def register(*objects)
  objects.flatten.each do |object|
    next unless object.is_a?(CodeObjects::Base)
    
    begin
      ensure_loaded!(object.namespace)
      object.namespace.children << object
    rescue NamespaceMissingError
    end
    
    # Yield the object to the calling block because ruby will parse the syntax
    #   
    #     register obj = ClassObject.new {|o| ... }
    # 
    # as the block for #register. We need to make sure this gets to the object.
    yield(object) if block_given? 
    
    object.add_file(parser.file, statement.line, statement.comments)

    # Add docstring if there is one.
    object.docstring = statement.comments if statement.comments
    object.docstring.hash_flag = statement.comments_hash_flag
    object.docstring.line_range = statement.comments_range
    
    # Add group information
    if statement.group
      unless object.namespace.is_a?(Proxy)
        object.namespace.groups |= [statement.group]
      end
      object.group = statement.group
    end
    
    # Add transitive tags
    Tags::Library.transitive_tags.each do |tag|
      next if object.namespace.is_a?(Proxy)
      next unless object.namespace.has_tag?(tag)
      next if object.has_tag?(tag)
      object.docstring.add_tag(*object.namespace.tags(tag))
    end
    
    # Add source only to non-class non-module objects
    unless object.is_a?(NamespaceObject)
      object.source ||= statement
    end
    
    # Make it dynamic if its owner is not its namespace.
    # This generally means it was defined in a method (or block of some sort)
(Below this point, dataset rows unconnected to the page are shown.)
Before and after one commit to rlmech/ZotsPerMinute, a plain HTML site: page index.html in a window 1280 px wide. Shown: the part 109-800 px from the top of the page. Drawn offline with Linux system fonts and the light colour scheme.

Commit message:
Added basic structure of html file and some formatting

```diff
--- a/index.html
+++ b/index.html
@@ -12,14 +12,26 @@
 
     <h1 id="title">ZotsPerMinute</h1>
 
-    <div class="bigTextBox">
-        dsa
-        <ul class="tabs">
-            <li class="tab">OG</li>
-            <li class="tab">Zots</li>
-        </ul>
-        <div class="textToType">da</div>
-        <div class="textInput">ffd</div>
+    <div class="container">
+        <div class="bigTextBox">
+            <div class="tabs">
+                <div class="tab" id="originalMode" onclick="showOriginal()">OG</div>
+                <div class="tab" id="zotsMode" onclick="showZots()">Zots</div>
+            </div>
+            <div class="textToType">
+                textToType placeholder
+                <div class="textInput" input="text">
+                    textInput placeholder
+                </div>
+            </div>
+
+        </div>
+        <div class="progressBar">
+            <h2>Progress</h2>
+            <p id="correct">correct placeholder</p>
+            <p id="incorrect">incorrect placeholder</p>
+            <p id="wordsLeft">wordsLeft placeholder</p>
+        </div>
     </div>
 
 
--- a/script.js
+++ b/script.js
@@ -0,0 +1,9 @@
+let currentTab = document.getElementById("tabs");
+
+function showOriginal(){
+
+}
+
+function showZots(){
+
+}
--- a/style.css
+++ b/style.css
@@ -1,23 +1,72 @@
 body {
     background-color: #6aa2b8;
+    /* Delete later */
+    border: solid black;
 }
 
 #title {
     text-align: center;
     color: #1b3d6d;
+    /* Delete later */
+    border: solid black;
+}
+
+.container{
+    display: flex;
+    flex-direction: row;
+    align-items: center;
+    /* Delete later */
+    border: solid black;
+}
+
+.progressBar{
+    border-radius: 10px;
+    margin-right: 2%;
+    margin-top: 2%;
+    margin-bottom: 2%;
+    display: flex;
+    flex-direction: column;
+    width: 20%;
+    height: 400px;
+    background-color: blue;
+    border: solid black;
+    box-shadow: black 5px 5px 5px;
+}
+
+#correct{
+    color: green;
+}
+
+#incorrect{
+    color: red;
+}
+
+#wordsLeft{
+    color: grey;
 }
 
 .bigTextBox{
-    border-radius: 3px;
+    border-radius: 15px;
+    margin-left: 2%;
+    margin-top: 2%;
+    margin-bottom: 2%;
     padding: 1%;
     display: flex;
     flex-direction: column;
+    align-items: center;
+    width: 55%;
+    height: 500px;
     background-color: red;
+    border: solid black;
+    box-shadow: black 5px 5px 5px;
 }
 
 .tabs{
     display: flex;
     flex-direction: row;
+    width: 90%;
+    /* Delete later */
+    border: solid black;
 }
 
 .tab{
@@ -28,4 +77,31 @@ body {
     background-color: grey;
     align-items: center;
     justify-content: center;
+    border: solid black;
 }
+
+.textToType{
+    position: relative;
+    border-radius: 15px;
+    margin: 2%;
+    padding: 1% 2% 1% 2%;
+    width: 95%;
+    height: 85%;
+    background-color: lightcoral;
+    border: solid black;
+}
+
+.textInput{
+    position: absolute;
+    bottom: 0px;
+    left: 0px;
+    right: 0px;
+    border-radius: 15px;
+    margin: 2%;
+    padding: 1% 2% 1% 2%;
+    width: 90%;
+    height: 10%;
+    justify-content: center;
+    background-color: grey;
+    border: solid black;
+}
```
    object.dynamic = true if owner != namespace
  end
  objects.size == 1 ? objects.first : objects
end